[STUDY MATERIAL — start]
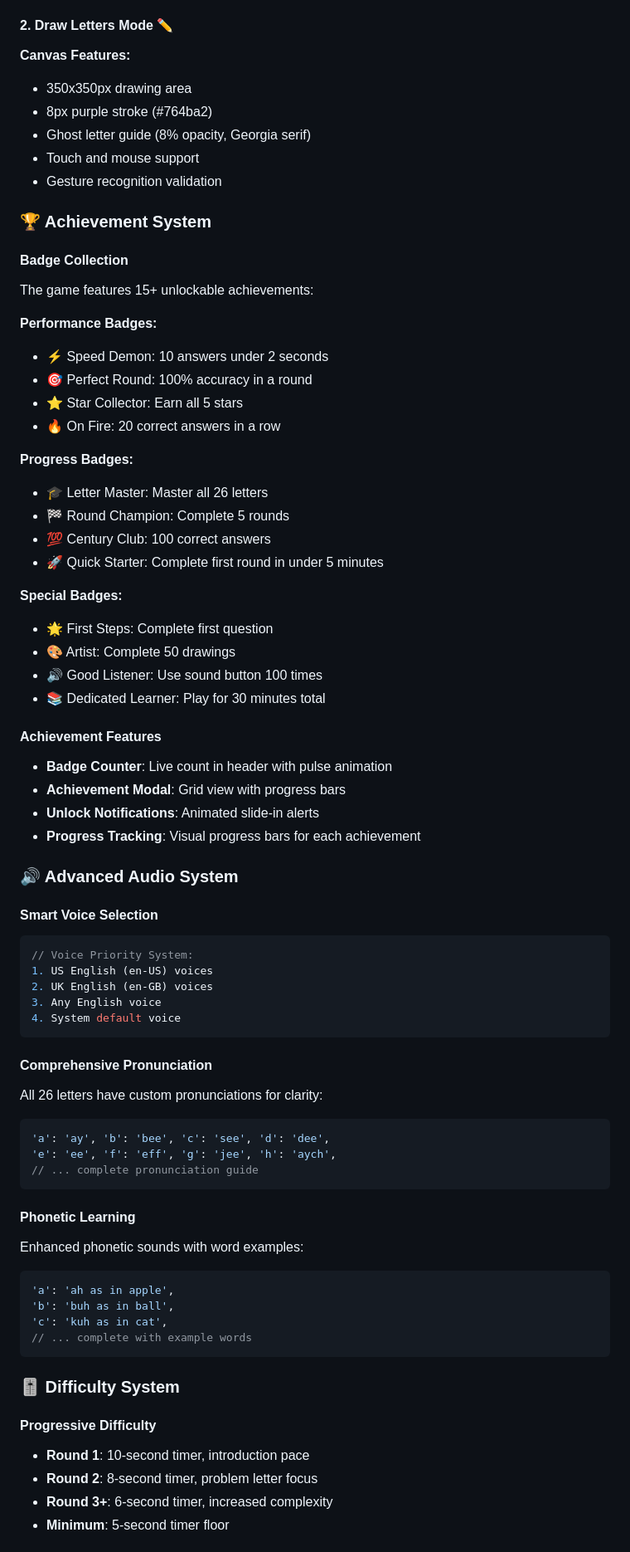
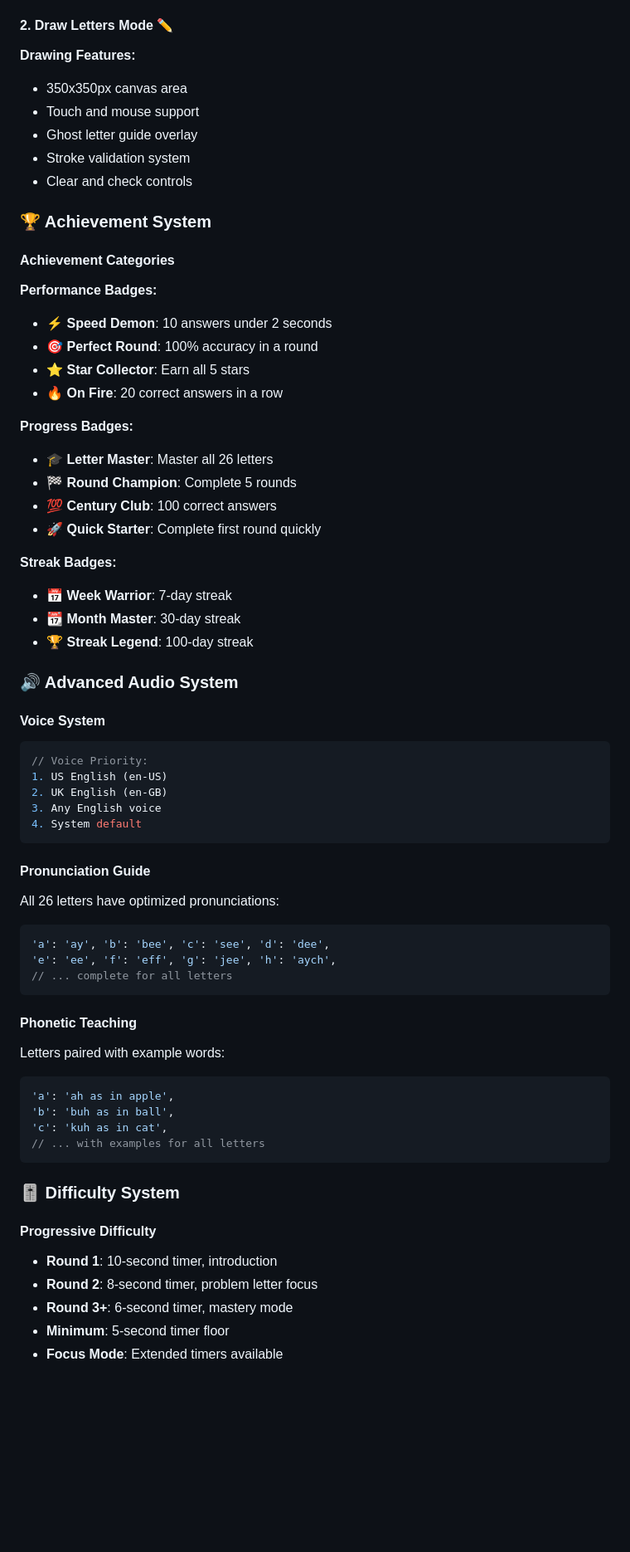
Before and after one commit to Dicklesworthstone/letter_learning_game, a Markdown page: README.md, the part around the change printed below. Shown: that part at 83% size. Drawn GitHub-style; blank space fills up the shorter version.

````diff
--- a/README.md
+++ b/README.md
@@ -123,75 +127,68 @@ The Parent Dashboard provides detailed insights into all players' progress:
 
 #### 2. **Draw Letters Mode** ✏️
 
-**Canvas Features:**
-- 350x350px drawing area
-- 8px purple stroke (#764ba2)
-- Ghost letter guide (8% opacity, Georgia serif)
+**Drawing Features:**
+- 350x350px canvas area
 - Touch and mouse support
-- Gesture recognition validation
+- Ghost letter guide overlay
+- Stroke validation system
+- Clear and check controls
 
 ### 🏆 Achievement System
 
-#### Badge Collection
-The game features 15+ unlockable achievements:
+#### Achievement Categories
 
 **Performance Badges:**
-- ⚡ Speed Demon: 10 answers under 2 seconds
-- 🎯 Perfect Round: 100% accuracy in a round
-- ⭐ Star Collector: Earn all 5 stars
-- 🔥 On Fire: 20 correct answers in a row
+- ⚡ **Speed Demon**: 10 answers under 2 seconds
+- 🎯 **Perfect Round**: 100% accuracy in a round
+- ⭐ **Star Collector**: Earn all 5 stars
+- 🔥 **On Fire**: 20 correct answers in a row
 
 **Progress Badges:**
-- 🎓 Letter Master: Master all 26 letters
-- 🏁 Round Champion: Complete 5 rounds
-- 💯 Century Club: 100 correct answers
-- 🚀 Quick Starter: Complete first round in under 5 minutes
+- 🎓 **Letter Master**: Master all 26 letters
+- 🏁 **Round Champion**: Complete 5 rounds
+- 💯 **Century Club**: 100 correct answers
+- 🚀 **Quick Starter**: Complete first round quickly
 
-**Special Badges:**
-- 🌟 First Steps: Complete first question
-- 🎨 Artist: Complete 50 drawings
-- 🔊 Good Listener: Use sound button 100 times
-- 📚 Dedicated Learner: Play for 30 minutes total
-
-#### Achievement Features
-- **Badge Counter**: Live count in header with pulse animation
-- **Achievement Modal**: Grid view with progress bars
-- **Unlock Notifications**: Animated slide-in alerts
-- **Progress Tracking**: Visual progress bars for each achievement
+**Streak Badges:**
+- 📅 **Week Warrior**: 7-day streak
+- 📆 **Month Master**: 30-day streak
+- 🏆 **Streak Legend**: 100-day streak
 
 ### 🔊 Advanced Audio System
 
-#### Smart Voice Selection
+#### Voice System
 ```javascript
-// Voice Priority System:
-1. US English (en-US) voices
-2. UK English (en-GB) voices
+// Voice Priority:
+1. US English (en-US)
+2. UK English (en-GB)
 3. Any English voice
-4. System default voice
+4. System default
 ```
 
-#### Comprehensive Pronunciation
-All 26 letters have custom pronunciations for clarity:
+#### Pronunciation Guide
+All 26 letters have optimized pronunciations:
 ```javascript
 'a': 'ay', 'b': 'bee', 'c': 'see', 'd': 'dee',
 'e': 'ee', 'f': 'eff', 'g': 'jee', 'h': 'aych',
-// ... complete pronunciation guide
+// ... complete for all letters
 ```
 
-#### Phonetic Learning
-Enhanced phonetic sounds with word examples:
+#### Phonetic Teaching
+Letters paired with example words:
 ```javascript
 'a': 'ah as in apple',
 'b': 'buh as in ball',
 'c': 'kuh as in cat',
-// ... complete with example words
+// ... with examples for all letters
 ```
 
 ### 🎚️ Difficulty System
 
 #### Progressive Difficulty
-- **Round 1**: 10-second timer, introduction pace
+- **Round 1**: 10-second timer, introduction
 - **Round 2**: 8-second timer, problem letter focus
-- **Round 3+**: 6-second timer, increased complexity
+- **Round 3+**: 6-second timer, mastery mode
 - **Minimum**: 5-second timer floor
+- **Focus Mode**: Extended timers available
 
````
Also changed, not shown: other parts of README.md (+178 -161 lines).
[STUDY MATERIAL — finish]
From the first line above to the last, reproduce the records exactly but without the pictures.

Before and after one commit to Dicklesworthstone/letter_learning_game, a Markdown page: README.md, the part around the change printed below. Shown: that part at 83% size. Drawn GitHub-style; blank space fills up the shorter version.

````diff
--- a/README.md
+++ b/README.md
@@ -123,75 +127,68 @@ The Parent Dashboard provides detailed insights into all players' progress:
 
 #### 2. **Draw Letters Mode** ✏️
 
-**Canvas Features:**
-- 350x350px drawing area
-- 8px purple stroke (#764ba2)
-- Ghost letter guide (8% opacity, Georgia serif)
+**Drawing Features:**
+- 350x350px canvas area
 - Touch and mouse support
-- Gesture recognition validation
+- Ghost letter guide overlay
+- Stroke validation system
+- Clear and check controls
 
 ### 🏆 Achievement System
 
-#### Badge Collection
-The game features 15+ unlockable achievements:
+#### Achievement Categories
 
 **Performance Badges:**
-- ⚡ Speed Demon: 10 answers under 2 seconds
-- 🎯 Perfect Round: 100% accuracy in a round
-- ⭐ Star Collector: Earn all 5 stars
-- 🔥 On Fire: 20 correct answers in a row
+- ⚡ **Speed Demon**: 10 answers under 2 seconds
+- 🎯 **Perfect Round**: 100% accuracy in a round
+- ⭐ **Star Collector**: Earn all 5 stars
+- 🔥 **On Fire**: 20 correct answers in a row
 
 **Progress Badges:**
-- 🎓 Letter Master: Master all 26 letters
-- 🏁 Round Champion: Complete 5 rounds
-- 💯 Century Club: 100 correct answers
-- 🚀 Quick Starter: Complete first round in under 5 minutes
+- 🎓 **Letter Master**: Master all 26 letters
+- 🏁 **Round Champion**: Complete 5 rounds
+- 💯 **Century Club**: 100 correct answers
+- 🚀 **Quick Starter**: Complete first round quickly
 
-**Special Badges:**
-- 🌟 First Steps: Complete first question
-- 🎨 Artist: Complete 50 drawings
-- 🔊 Good Listener: Use sound button 100 times
-- 📚 Dedicated Learner: Play for 30 minutes total
-
-#### Achievement Features
-- **Badge Counter**: Live count in header with pulse animation
-- **Achievement Modal**: Grid view with progress bars
-- **Unlock Notifications**: Animated slide-in alerts
-- **Progress Tracking**: Visual progress bars for each achievement
+**Streak Badges:**
+- 📅 **Week Warrior**: 7-day streak
+- 📆 **Month Master**: 30-day streak
+- 🏆 **Streak Legend**: 100-day streak
 
 ### 🔊 Advanced Audio System
 
-#### Smart Voice Selection
+#### Voice System
 ```javascript
-// Voice Priority System:
-1. US English (en-US) voices
-2. UK English (en-GB) voices
+// Voice Priority:
+1. US English (en-US)
+2. UK English (en-GB)
 3. Any English voice
-4. System default voice
+4. System default
 ```
 
-#### Comprehensive Pronunciation
-All 26 letters have custom pronunciations for clarity:
+#### Pronunciation Guide
+All 26 letters have optimized pronunciations:
 ```javascript
 'a': 'ay', 'b': 'bee', 'c': 'see', 'd': 'dee',
 'e': 'ee', 'f': 'eff', 'g': 'jee', 'h': 'aych',
-// ... complete pronunciation guide
+// ... complete for all letters
 ```
 
-#### Phonetic Learning
-Enhanced phonetic sounds with word examples:
+#### Phonetic Teaching
+Letters paired with example words:
 ```javascript
 'a': 'ah as in apple',
 'b': 'buh as in ball',
 'c': 'kuh as in cat',
-// ... complete with example words
+// ... with examples for all letters
 ```
 
 ### 🎚️ Difficulty System
 
 #### Progressive Difficulty
-- **Round 1**: 10-second timer, introduction pace
+- **Round 1**: 10-second timer, introduction
 - **Round 2**: 8-second timer, problem letter focus
-- **Round 3+**: 6-second timer, increased complexity
+- **Round 3+**: 6-second timer, mastery mode
 - **Minimum**: 5-second timer floor
+- **Focus Mode**: Extended timers available
 
````
Also changed, not shown: other parts of README.md (+178 -161 lines).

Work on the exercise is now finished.